Among >100,000 total hip arthroplasty (THA) patients ≥55 years of age whose data resides in a Canadian arthroplasty database, the 15-year cumulative incidence of periprosthetic joint infection (PJI) was 1.44%, according to a study by the McMaster Arthroplasty Collaborative in the March 18, 2020 issue of JBJS.

In addition to finding that the overall risk of developing PJI after THA has not changed over the last 15 years in this cohort, the authors found the following factors associated with increased risk of developing a PJI:

  • Male sex (absolute increased risk of 0.48% at 10 years)
  • Type 2 diabetes (absolute increased risk of 0.64% at 10 years)
  • Discharge to a convalescent-care facility (absolute increased risk of 0.46% at 10 years)

The authors view the third bulleted item above as “a surrogate marker of frailty and poorer general health.”

Patient age, surgical approach, surgical setting (academic versus rural), use of cement, and patient income were not associated with an increased risk of PJI. Nearly two-thirds of PJI cases occurred within 2 years after surgery, and 98% occurred within 10 years postoperatively.

The authors conclude that these and other substantiated findings about PJI risk factors “should be reviewed with the patient during preoperative risk counseling.”

THA in the Very Young: Midterm Results

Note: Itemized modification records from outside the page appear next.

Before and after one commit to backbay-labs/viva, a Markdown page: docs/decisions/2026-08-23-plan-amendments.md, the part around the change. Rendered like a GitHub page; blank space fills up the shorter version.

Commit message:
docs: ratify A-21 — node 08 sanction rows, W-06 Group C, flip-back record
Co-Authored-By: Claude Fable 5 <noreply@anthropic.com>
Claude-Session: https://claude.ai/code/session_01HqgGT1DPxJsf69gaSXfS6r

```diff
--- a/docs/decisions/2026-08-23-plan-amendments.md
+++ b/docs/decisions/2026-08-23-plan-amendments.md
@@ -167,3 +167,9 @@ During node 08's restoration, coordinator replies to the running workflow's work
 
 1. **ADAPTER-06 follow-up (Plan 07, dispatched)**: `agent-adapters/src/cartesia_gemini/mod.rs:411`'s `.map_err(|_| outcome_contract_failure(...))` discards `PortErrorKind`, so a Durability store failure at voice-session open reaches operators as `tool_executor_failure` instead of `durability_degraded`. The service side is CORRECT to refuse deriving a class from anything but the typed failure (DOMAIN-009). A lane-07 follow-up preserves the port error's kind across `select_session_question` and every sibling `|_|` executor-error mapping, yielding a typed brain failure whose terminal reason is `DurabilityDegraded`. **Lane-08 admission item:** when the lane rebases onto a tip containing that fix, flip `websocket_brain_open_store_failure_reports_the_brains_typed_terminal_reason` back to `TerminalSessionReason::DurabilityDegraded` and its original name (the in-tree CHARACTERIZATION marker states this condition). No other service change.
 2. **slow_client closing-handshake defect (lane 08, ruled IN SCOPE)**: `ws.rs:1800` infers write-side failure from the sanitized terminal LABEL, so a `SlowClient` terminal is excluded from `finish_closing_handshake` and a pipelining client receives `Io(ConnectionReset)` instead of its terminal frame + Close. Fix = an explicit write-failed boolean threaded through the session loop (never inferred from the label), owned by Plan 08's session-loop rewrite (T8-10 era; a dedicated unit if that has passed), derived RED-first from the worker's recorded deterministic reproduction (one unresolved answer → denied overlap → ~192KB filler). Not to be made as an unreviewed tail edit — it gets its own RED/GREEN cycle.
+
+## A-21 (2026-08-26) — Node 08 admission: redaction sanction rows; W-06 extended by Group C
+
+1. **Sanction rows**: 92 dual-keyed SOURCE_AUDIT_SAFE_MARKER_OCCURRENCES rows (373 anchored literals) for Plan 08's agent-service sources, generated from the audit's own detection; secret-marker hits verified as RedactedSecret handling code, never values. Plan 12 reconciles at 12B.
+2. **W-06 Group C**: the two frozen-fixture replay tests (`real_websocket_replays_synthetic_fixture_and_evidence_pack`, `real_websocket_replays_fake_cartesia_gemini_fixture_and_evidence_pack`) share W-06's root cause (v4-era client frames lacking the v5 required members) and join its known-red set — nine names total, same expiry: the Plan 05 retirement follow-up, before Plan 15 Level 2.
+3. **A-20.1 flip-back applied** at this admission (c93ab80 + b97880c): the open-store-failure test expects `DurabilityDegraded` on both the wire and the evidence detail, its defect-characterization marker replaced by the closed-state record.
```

Orthopaedic surgeons work hard to find good alternatives to total hip arthroplasty (THA) in patients <50 years old. That’s because the high functional demands and longer remaining lifespan in these patients can result in excessive wear of the bearing surfaces and loosening of the components—both of which have been documented in multiple publications. But what happens when THA is the most viable solution for a posttraumatic or congenital hip problem in a very young patient because arthrodesis or other osteotomies are not feasible?

In the March 18, 2020 issue of The Journal, Pallante et al. report medium-term outcomes of THA in 78 patients who were ≤20 years of age at the time of surgery, with follow-ups ranging from 2 to 18 years. The findings included the following:

  • 10-year survivorship for reoperation of 95.0%
  • 10-year survivorship for revision of 97.2%
  • 10-year survivorship for complications of 89.5%

Overall, the linear articular wear averaged 0.019 mm/yr in the ceramic-on-ceramic, ceramic-on-highly cross-linked polyethylene, and metal-on-highly cross-linked polyethylene bearings studied, and the average modified Harris hip score in the cohort was 92.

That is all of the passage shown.